● Exercise
Please copy out every line of the listing below in which the word "Colors" appears.

● Input data
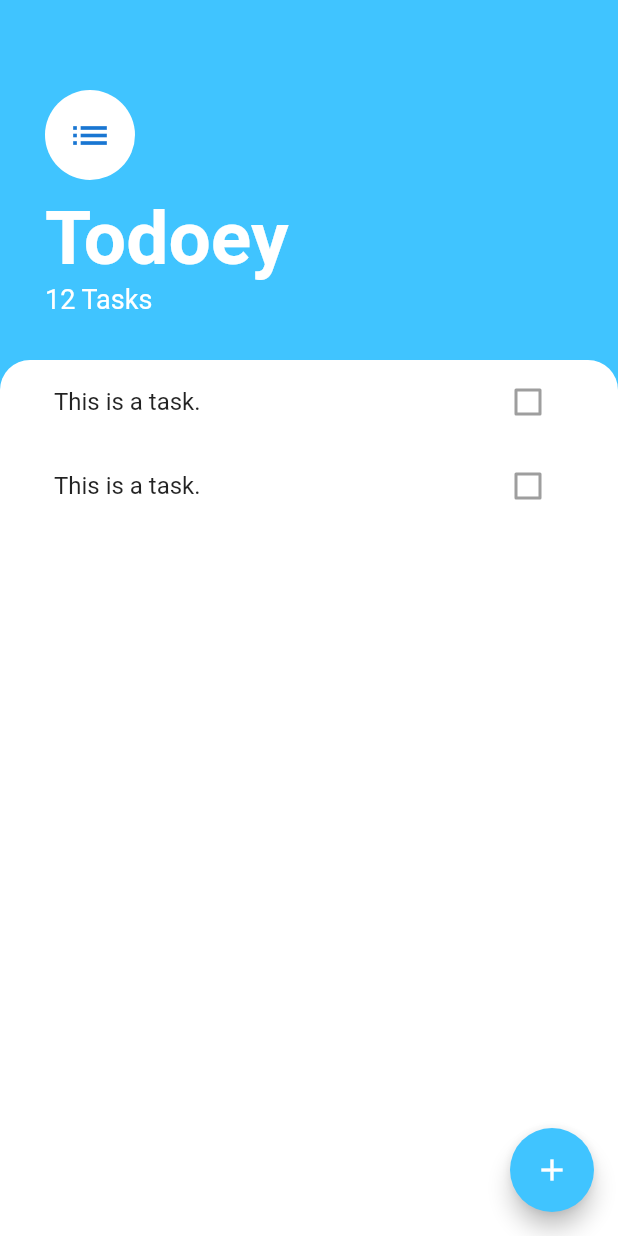
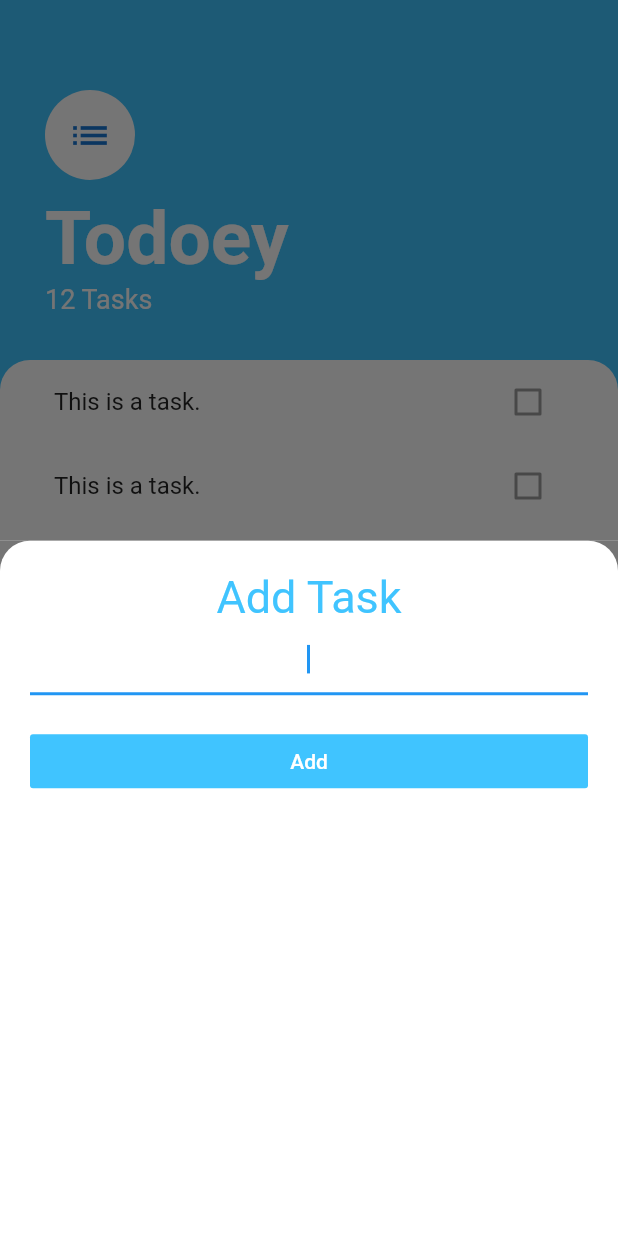
Before and after one commit to Henry-Ning/todoey_flutter, a Flutter app: the screen it shows after launch, after a tap on the "add" icon, on a phone screen of 412 x 824 dp. Run offline on Flutter 3.47's test engine with Material 2 defaults, Android fonts, the phone set to English and light mode, and no system bars.

```diff
--- /dev/null
+++ b/lib/screens/add_task_screen.dart
@@ -0,0 +1,48 @@
+import 'package:flutter/material.dart';
+
+class AddTaskScreen extends StatelessWidget {
+  @override
+  Widget build(BuildContext context) {
+    return Container(
+        color: Color(0xff757575),
+        child: Container(
+          padding: EdgeInsets.all(20),
+          decoration: BoxDecoration(
+              color: Colors.white,
+              borderRadius: BorderRadius.only(
+                topLeft: Radius.circular(20.0),
+                topRight: Radius.circular(20.0),
+              )),
+          child: Column(
+            crossAxisAlignment: CrossAxisAlignment.stretch,
+            children: <Widget>[
+              Text(
+                'Add Task',
+                textAlign: TextAlign.center,
+                style: TextStyle(
+                  color: Colors.lightBlueAccent,
+                  fontSize: 30,
+                ),
+              ),
+              TextField(
+                autofocus: true,
+                textAlign: TextAlign.center,
+              ),
+              SizedBox(
+                height: 20,
+              ),
+              FlatButton(
+                child: Text(
+                  'Add',
+                  style: TextStyle(
+                    color: Colors.white,
+                  ),
+                ),
+                color: Colors.lightBlueAccent,
+                onPressed: () {},
+              )
+            ],
+          ),
+        ));
+  }
+}
--- a/lib/screens/tasks_screen.dart
+++ b/lib/screens/tasks_screen.dart
@@ -1,4 +1,5 @@
 import 'package:flutter/material.dart';
+import 'package:todoeyflutter/screens/add_task_screen.dart';
 import 'package:todoeyflutter/widgets/tasks_list.dart';
 
 class TasksScreen extends StatelessWidget {
@@ -10,7 +11,7 @@ class TasksScreen extends StatelessWidget {
           backgroundColor: Colors.lightBlueAccent,
           child: Icon(Icons.add),
           onPressed: () {
-            //
+            showModalBottomSheet(context: context, builder: (context) => AddTaskScreen());
           },
         ),
         body: Column(
```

● Result
+              color: Colors.white,
+                  color: Colors.lightBlueAccent,
+                    color: Colors.white,
+                color: Colors.lightBlueAccent,
           backgroundColor: Colors.lightBlueAccent,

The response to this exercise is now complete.